His fashion label was reflected throughout Versace's Miami home
It was the success of the Versace fashion house that enabled Versace to create his unique Miami mansion, and links to his label were included all over the property. Versace's new pool drew design inspiration from a scarf in his "Marine Vanuras" collection. Much of the furniture inside was upholstered in Versace designs; a sitting room for his brother had furniture covered in Versace velvet.
Versace appreciated Greek and Roman mythology, as demonstrated in his label's logo of a snake-adorned Medusa head. He placed this logo throughout his property: in the poolside mosaic garden, on gates and railings, and on shower drains.
Versace's mansion was luxurious, but it was also a home
The Miami mansion was luxurious and filled with works of art such as Picassos, but it wasn't a museum-like space.

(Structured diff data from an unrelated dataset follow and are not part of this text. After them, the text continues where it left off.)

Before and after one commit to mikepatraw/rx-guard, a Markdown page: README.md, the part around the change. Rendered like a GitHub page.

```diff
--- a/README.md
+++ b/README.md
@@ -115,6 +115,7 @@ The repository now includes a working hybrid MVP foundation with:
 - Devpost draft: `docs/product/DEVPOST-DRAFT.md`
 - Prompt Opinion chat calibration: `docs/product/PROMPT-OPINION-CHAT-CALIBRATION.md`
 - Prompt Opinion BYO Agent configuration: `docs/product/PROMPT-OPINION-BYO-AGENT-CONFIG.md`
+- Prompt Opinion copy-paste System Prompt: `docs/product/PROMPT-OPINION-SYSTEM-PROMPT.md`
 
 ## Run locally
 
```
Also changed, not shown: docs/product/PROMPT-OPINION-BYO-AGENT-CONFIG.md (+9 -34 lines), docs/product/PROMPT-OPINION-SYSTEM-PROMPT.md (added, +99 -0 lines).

Instead, he made it a comfortable place to live with his partner, Antonio D'Amico. Versace's bedroom was one of the rooms with a double-king bed (requiring custom sheets). It also had seven closets (a designer naturally requires closet space) and an extremely large shower. One of the home's secret passages made it easy to get from the bedroom to a communal area.

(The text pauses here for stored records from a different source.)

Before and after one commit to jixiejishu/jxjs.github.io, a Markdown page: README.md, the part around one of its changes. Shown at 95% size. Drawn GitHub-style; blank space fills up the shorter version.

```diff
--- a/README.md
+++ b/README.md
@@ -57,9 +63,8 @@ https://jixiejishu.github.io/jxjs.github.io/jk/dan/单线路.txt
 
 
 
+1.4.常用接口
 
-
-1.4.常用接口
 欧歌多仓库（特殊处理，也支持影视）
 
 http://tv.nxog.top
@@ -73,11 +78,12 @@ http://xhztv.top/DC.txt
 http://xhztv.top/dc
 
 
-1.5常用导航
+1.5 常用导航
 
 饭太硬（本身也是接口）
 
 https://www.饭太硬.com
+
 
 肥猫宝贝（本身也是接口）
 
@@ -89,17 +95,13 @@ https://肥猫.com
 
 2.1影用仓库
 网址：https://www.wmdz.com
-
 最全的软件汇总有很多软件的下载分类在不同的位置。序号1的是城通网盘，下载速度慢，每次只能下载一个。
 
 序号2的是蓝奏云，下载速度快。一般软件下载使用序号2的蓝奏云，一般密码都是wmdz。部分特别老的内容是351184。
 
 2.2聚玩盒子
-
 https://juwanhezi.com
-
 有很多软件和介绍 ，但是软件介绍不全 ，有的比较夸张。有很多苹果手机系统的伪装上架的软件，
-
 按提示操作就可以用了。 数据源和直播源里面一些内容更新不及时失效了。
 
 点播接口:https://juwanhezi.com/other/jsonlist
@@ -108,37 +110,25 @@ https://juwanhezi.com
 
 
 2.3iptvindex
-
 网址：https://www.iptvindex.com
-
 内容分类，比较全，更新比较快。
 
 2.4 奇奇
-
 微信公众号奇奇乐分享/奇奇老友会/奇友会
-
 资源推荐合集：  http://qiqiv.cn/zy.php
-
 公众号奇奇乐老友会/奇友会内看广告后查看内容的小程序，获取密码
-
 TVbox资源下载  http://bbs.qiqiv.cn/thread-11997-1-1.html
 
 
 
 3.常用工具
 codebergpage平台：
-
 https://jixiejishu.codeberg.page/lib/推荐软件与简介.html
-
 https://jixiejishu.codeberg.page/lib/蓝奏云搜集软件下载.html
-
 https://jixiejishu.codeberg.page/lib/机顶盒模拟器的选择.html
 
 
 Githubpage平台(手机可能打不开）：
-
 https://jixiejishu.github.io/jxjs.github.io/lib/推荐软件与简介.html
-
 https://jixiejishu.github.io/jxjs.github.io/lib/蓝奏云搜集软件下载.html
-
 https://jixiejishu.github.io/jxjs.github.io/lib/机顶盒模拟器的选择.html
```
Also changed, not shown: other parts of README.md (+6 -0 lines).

The millions Versace spent on renovations were meant to create a home he wanted to live in and not to increase resale value. This was demonstrated when the house went on the market after his 1997 murder. In 2000, the buyer only paid $19 million. The mansion was again put up for sale in 2012, this time at a price of $125 million. However, it ended up being sold at auction in 2013 for just $41.5 million (at the time, Donald and Eric Trump were unsuccessful bidders for the property).
The 2013 buyer was a hotel group that set up a boutique hotel called The Villa Casa Casuarina. The hotel still has many of the unique touches Versace added, from mosaics and frescoes to double-king beds.
The designer warmly welcomed visitors and found inspiration in the property
Versace designated specific rooms for visiting family members, with space intended for his brother Santo, sister Donatella and niece Allegra. He also welcomed friends like Cher, who preferred the Wedgwood Suite, and Elton John, who liked the Safari Suite. Madonna's favorite room had a bathtub but no shower. Several of Versace's famous acquaintances followed his example and ended up purchasing their own Miami homes.
In one interview, Versace shared his appreciation for Miami, noting, "I wake up and I work. I’m very serene here." Miami influences, such as pastels and palm tree prints, showed up in his collections. His house was also an inspiration for Versace Home designs.
Versace not only enjoyed life in his mansion, but he also drew energy from its surroundings. It was one of the only private residences on Ocean Drive, so he could quickly walk to a favorite cafe. Unfortunately, this was where he was returning from on July 15, 1997, when he was shot and killed on the steps of his beloved home.